This coming fall, Jennifer Elliott, Dean of Abbot Cluster, will become Dean of Students. Along with this high level change in administration, there arises the opportunity for a fresh perspective to help re-design the discipline system at Andover.
Currently in the Blue Book, there are nine types of official punishment that can result from a rule violation: Work Hours, Disciplinary Restriction, Bounding, Dean’s Reprimand, Censure, Warning, Probation, Suspension and Dismissal. Of those nine punishments, eight of them allow students to remain enrolled at the school, and of these eight, Probation and Suspension are reported to colleges during the application process.
Even though Probation and Suspension punishments are only applied in response to only the most serious infractions on campus, they can often be crippling to a student’s college application later down the road. The existence of the Warning punishment, which is essentially Probation that does not get reported to colleges gives rise to a pressing question: why are students not allowed to earn their way off Probation so that it doesn’t have to be reported to colleges?
This concept, called restorative justice, is something that could be implemented successfully at Andover. Students who commit Probation- or Suspension-worthy offenses in their Junior or Lower years would undergo a comprehensive review process at the end of their Lower year that would determine whether or not a student should have a disciplinary case taken off his or her record. This review would include evaluations from every adult associated with the student in an official capacity—house counselors, advisors, coaches and teachers—as well as an interview and a written statement from the student.
The administration should place students on Probation or Suspension with the intent of allowing them an opportunity to learn from their mistakes. The restorative justice process would be designed in such a way that unless a student has reaped the educational benefits of being on Probation or Suspension, he or she will not have the disciplinary case wiped. The student will have to show that he or she has improved in attitude in all, or at least most of, aspects of his or her life at Andover.
In addition to this holistic review, the committee that looks at each student’s case would also consider the circumstances surrounding the original infraction—for example, a drinking case might be treated with more leniency than a harassment case.
If the committee recognizes that a student has truly learned from a mistake, it would show in the review process and the Probation or Suspension would be wiped from a student’s record, although a repeat offense of a similar magnitude would still lead to Dismissal.
Punishment is only effective if students learn from the experiences and use it as a means to better themselves.
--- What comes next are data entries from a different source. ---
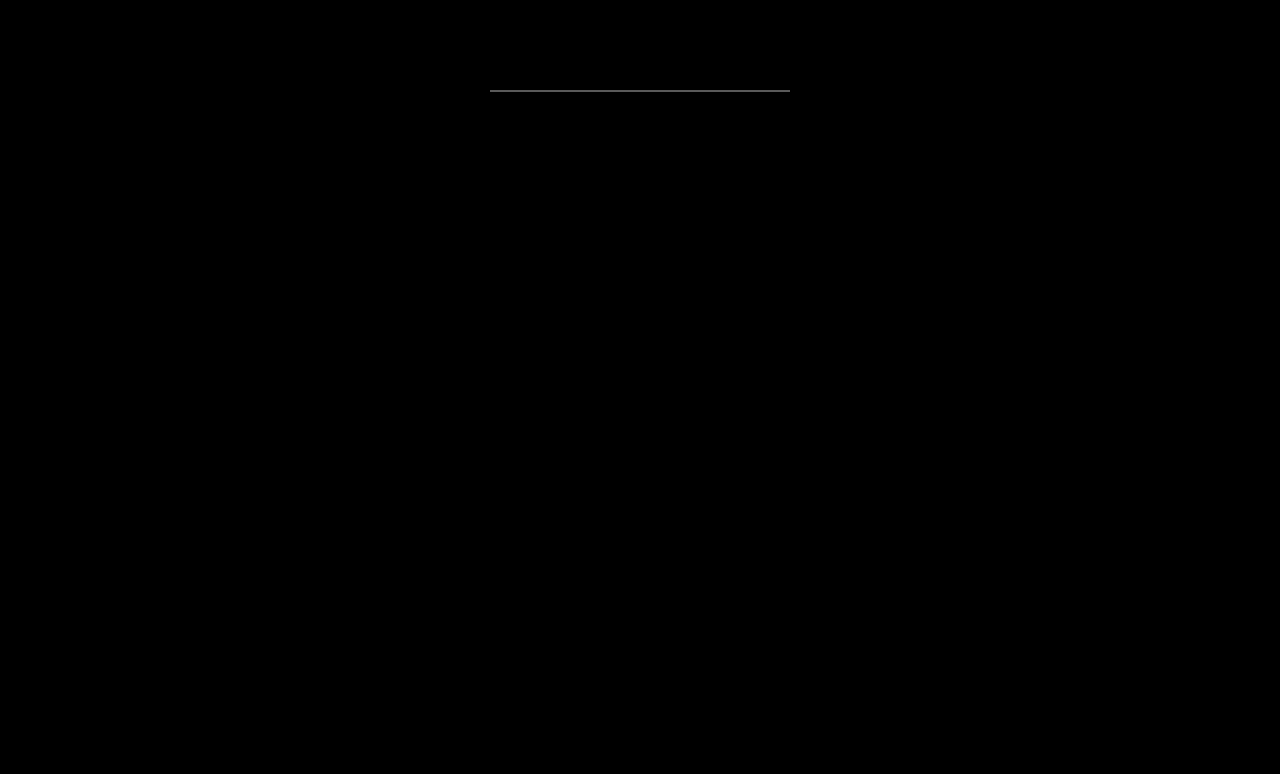
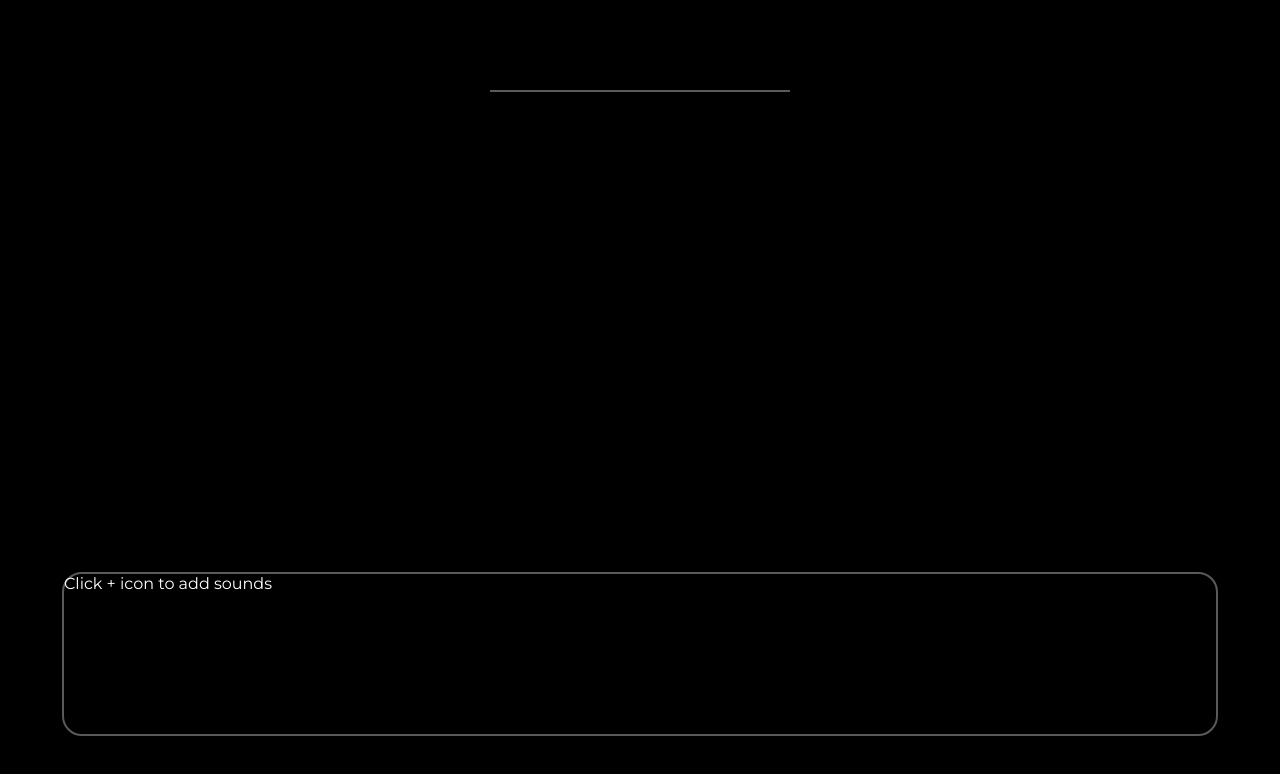
Before and after one commit to samvschantz/Code-Sandbox-React-Template, a React (Create React App) app: page / in a window 1280 px wide. Shown: the top 774 px of the page. Built offline with nearby package versions, Linux system fonts and the light colour scheme.

Commit message:
adding play bar and click to add message

```diff
--- a/src/App.jsx
+++ b/src/App.jsx
@@ -1,12 +1,22 @@
 import React, { Component } from "react";
 import { Tiles } from "./Tiles";
 import { SearchBar } from "./SearchBar";
+import { Playing } from "./Playing";
 
 export default class App extends Component {
   constructor(props) {
     super(props);
+
+    this.state = {
+      chosenSounds: []
+    };
   }
   render() {
-    return <SearchBar />;
+    return (
+      <div>
+        <SearchBar />
+        <Playing chosenSounds={this.state.chosenSounds} />
+      </div>
+    );
   }
 }
--- a/src/Playing.jsx
+++ b/src/Playing.jsx
@@ -1,6 +1,13 @@
 import React, { Component } from "react";
 
 export const Playing = props => {
-  let displayPlaying = <input class="playing" />;
+  let displayPlaying = <div className="playing" />;
+  if (props.chosenSounds.length === 0) {
+    displayPlaying = (
+      <div className="playing">
+        <div className="clickToAdd">Click + icon to add sounds</div>
+      </div>
+    );
+  }
   return displayPlaying;
 };
--- a/src/SearchBar.jsx
+++ b/src/SearchBar.jsx
@@ -1,6 +1,6 @@
 import React, { Component } from "react";
 
 export const SearchBar = props => {
-  let displaySearchBar = <input class="searchBar" />;
+  let displaySearchBar = <input className="searchBar" />;
   return displaySearchBar;
 };
--- a/src/styles.css
+++ b/src/styles.css
@@ -37,3 +37,20 @@ body {
 .searchBar:focus {
   border-bottom: 2px solid #ebebeb;
 }
+
+.playing {
+  border: 2px solid #5a5a5a;
+  left: 0;
+  right: 0;
+  bottom: 0;
+  width: 90%;
+  height: 20%;
+  border-radius: 20px;
+  display: block;
+  margin: 0 auto 5% auto;
+}
+
+.clickToAdd {
+  position: relative;
+  margin: 0 auto;
+}
```
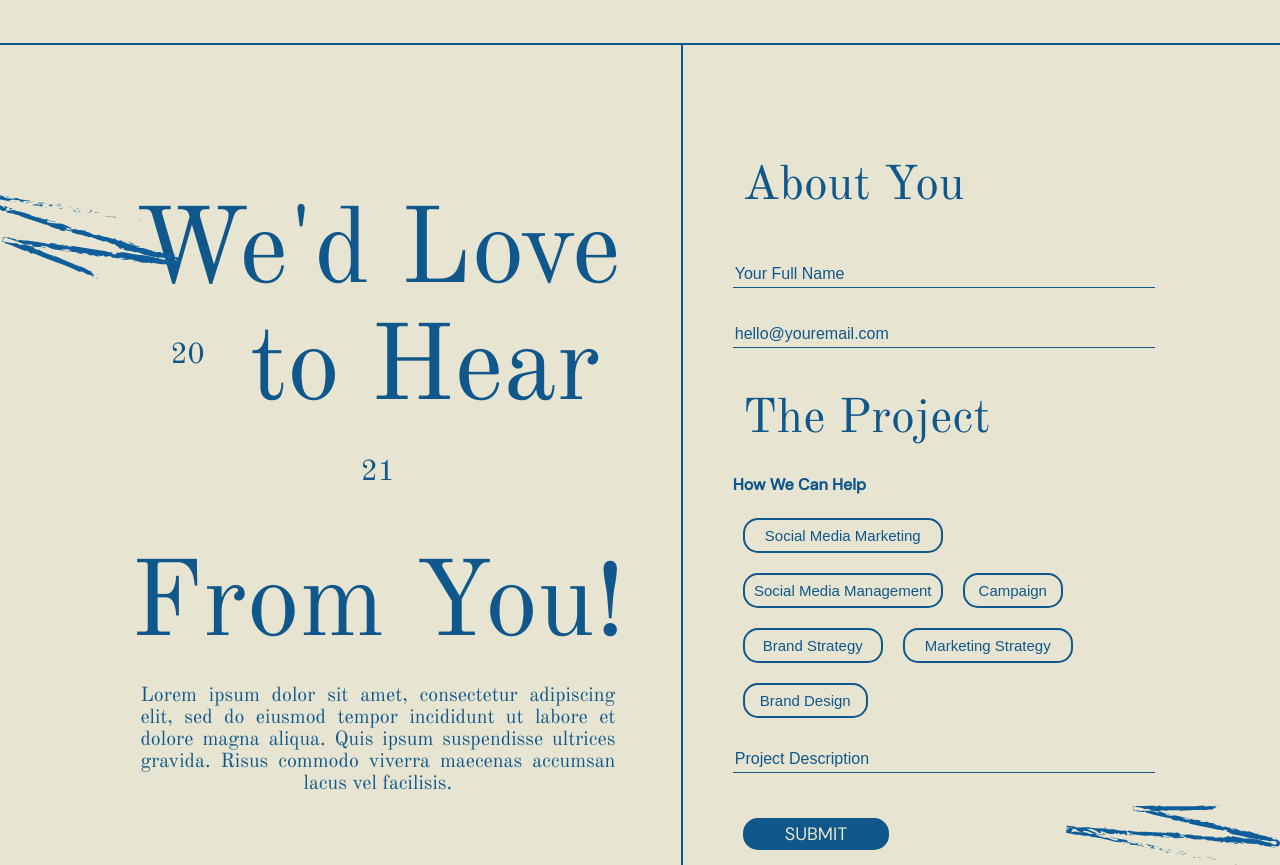
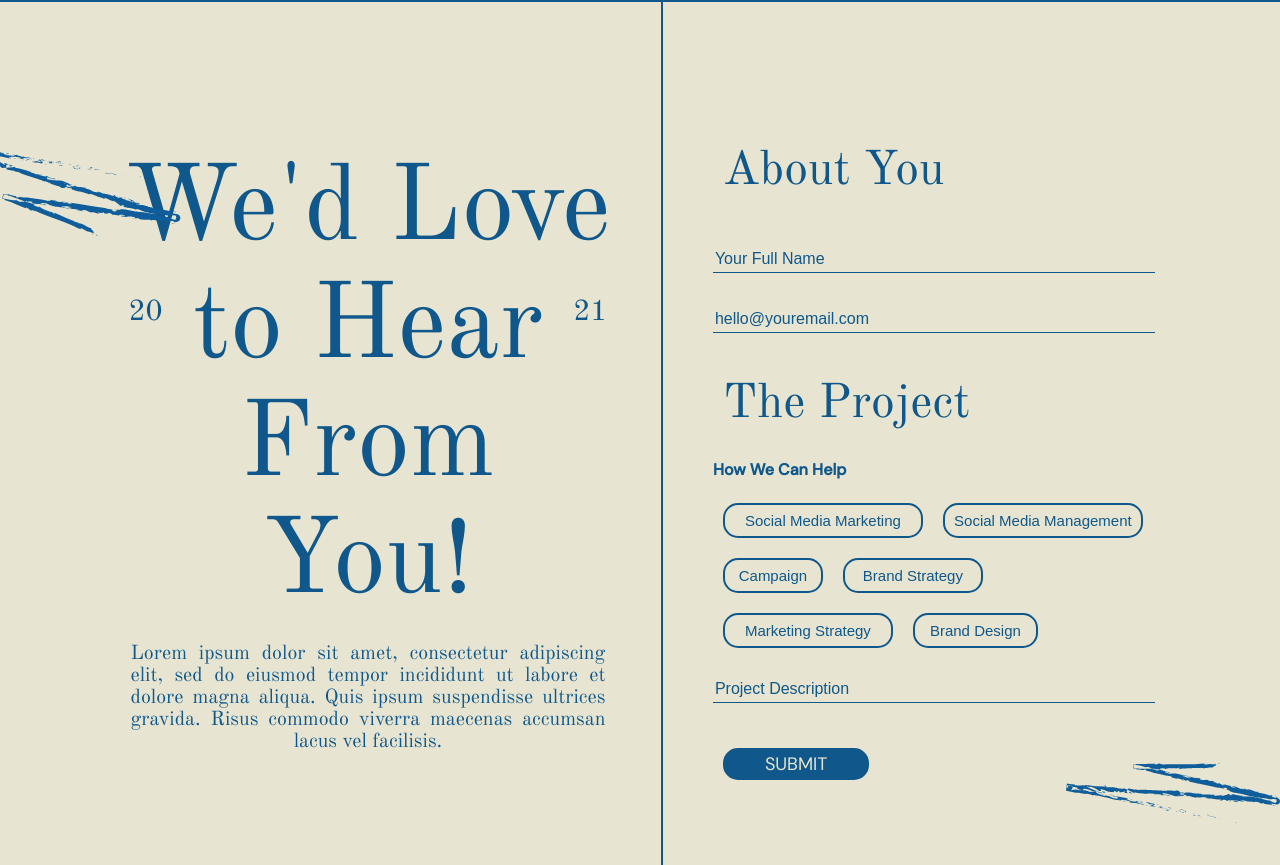
Before and after one commit to Juicybruce/SocialMediaSimplified, a plain HTML site: page index.html in a window 1280 px wide. Shown: the part 6698-7563 px from the top of the page. Drawn offline with nearby package versions, Linux system fonts and the light colour scheme.

Commit message:
small font changes

```diff
--- a/app/scss/_contact.scss
+++ b/app/scss/_contact.scss
@@ -30,13 +30,17 @@
     h2 {
       text-align: center;
       color: $darkBlue;
-      font-size: 55px;
+      font-size: 45px;
       font-family:'Old Standard TT', serif;
       font-weight: 550;
       margin: 0px;
 
+      @media (min-width: 576px) {
+        font-size: 60px;
+      }
+
       @media (min-width: 768px) {
-        font-size: 75px;
+        font-size: 70px;
       }
 
       @media (min-width: 1000px) {
@@ -44,7 +48,6 @@
       }
     }
     sup {
-      padding: 15px;
       font-size: 2.3vw;
       font-weight: lighter;
     }
--- a/app/scss/_sixth-section.scss
+++ b/app/scss/_sixth-section.scss
@@ -76,8 +76,10 @@
     font-family: 'DM Sans', sans-serif;
     text-align: justify;
     font-weight: 300;
-    width: 450px;
-    margin: 30px;
+    max-width: 450px;
+    width: 100%;
+    padding-left: 15px;
+    padding-right: 15px;
   }
 
   &__learn {
--- a/index.html
+++ b/index.html
@@ -242,8 +242,8 @@
         <div class="contact__container">
             <div class="contact__leftColumn">
                 <h2>We'd Love <br>
-                <h2><sup>20</sup> to Hear <sup>21</sup></h2>
-                <h2>From You!</h2>
+                <sup>20</sup> to Hear <sup>21</sup> <br>
+                From You!</h2>
                 <div class="contact__paragraph">
                     <p>Lorem ipsum dolor sit amet, consectetur adipiscing elit, sed do eiusmod tempor incididunt ut labore et dolore magna aliqua. Quis ipsum suspendisse ultrices gravida. Risus commodo viverra maecenas accumsan lacus vel facilisis.</p>
                 </div>
```
Also changed, not shown: assets/css/style.css, assets/css/style.min.css, 2 other files.
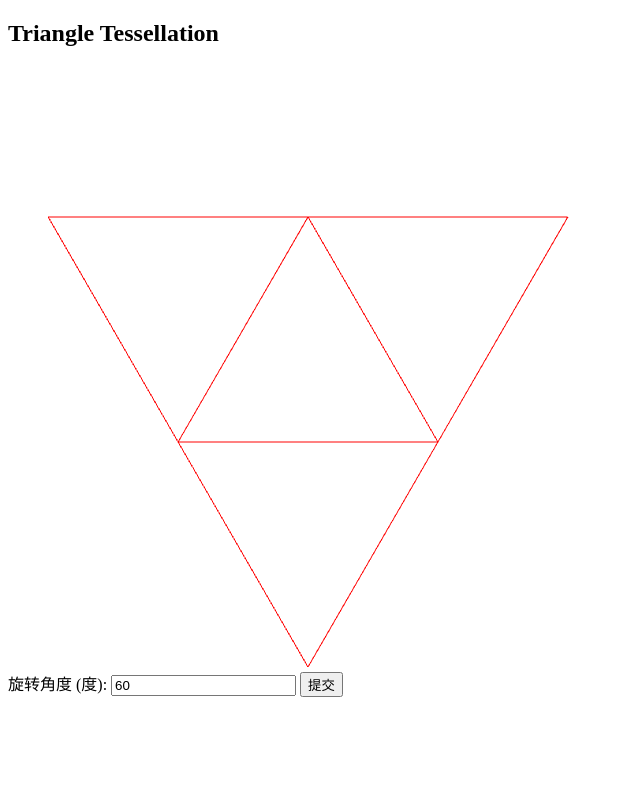
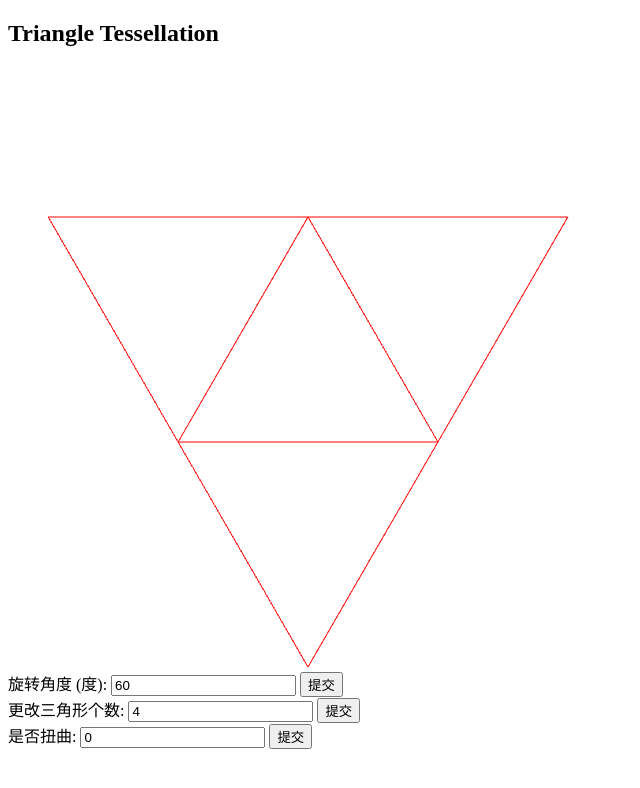
Before and after one commit to MMyyjy/MMyyjy.github.io, a plain HTML site: page chap02/0924/demos/chap2-demo-5.html in a window 1280 px wide. Shown: the whole page, without its empty margins (0-640 px from the left). Drawn offline with Linux system fonts and the light colour scheme.

Commit message:
Update chap2-demo-5.html

```diff
--- a/chap02/0924/demos/chap2-demo-5.html
+++ b/chap02/0924/demos/chap2-demo-5.html
@@ -25,7 +25,6 @@
 
     <script type="text/javascript" src="../js/ch02/triangle-tessa.js"></script>
 </head>
-
 <body>
     <h2>Triangle Tessellation</h2>
     <canvas id="gl-canvas" width="600" height="600">你的浏览器不支持HTML5 canvas元素</canvas>
@@ -35,7 +34,16 @@
         <input type="number" id="theta-input" value="60">
         <button type="submit">提交</button>
     </form>
-
+	<form id="number-form">
+	      <label for="numTimesToSubdivide-input">更改三角形个数: </label>
+	      <input type="number" id="numTimesToSubdivide-input" value="4">
+	      <button type="submit">提交</button>
+	  </form>
+	  <form id="twist-form">
+	        <label for="twist-input">是否扭曲: </label>
+	        <input type="number" id="twist-input" value="0">
+	        <button type="submit">提交</button>
+	    </form>
 </body>
 
 </html>
```
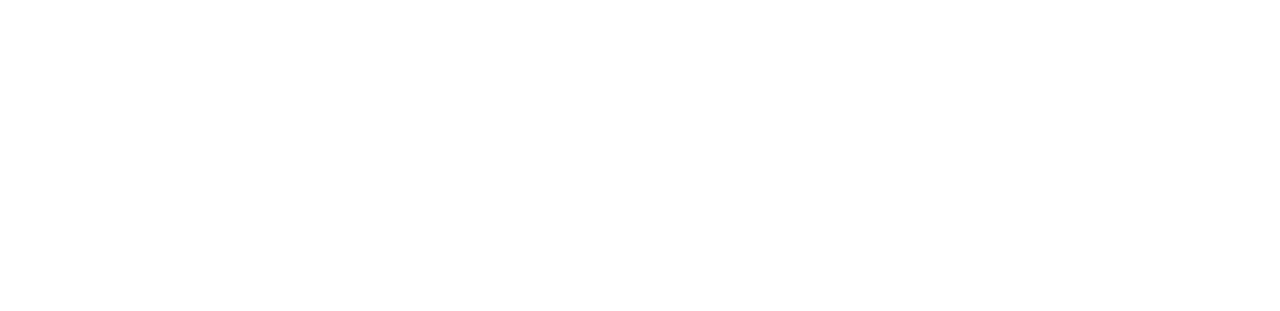
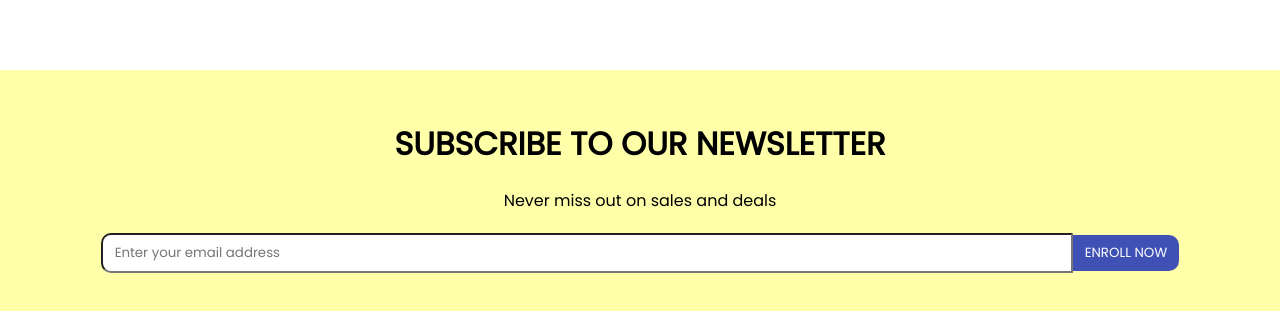
Before and after one commit to everly-gif/thrifty-citrus, a React (Create React App) app: page / in a window 1280 px wide. Shown: the part 2011-2322 px from the top of the page. Before the commit the page ends 2081 px from the top, so only its background shows below. Built offline with nearby package versions, Linux system fonts and the light colour scheme; a web font is replaced by a local one.

Commit message:
add newsletter section

```diff
--- /dev/null
+++ b/src/components/Newsletter.jsx
@@ -0,0 +1,50 @@
+import styled from "styled-components"
+const Container = styled.div `
+background-color:#FFA;
+padding:50px;
+
+`;
+
+const Title = styled.h1 `
+text-align:center;
+margin-bottom:20px;
+`;
+const Desc = styled.p `
+text-align:center;
+margin-bottom:20px;
+`;
+const Input = styled.input `
+padding:8px 12px;
+border-top-left-radius:10px;
+border-bottom-left-radius:10px;
+width:80%;
+background-color:#fff;
+`;
+const InputContainer=styled.div`
+text-align:center;
+`;
+const Btn = styled.button `
+background-color:#3f51b5;
+color:white;
+padding: 8px 12px;
+border:none;
+border-top-right-radius:10px;
+border-bottom-right-radius:10px;
+cursor:pointer;
+`;
+const Newsletter = () => {
+    return (
+        <div>
+            <Container>
+                <Title>SUBSCRIBE TO OUR NEWSLETTER</Title>
+                <Desc>Never miss out on sales and deals</Desc>
+                <InputContainer>
+                <Input placeholder="Enter your email address"></Input>
+                <Btn>ENROLL NOW</Btn>
+                </InputContainer>
+            </Container>
+        </div>
+    )
+}
+
+export default Newsletter
--- a/src/pages/Home.jsx
+++ b/src/pages/Home.jsx
@@ -4,6 +4,7 @@
 import Slider from '../components/Slider'
 import Categories from '../components/Categories'
 import Products from '../components/Products'
+import Newsletter from '../components/Newsletter'
 
 
 const Home = () => {
@@ -14,6 +15,7 @@
             <Slider/>
             <Categories/>
             <Products/>
+            <Newsletter/>
         </div>
     )
 }
```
Installing restorative justice into the discipline system at Andover would only help students in that endeavor.
*This Editorial represents the views of* The Phillipian *Editorial Board CXXXVIII.*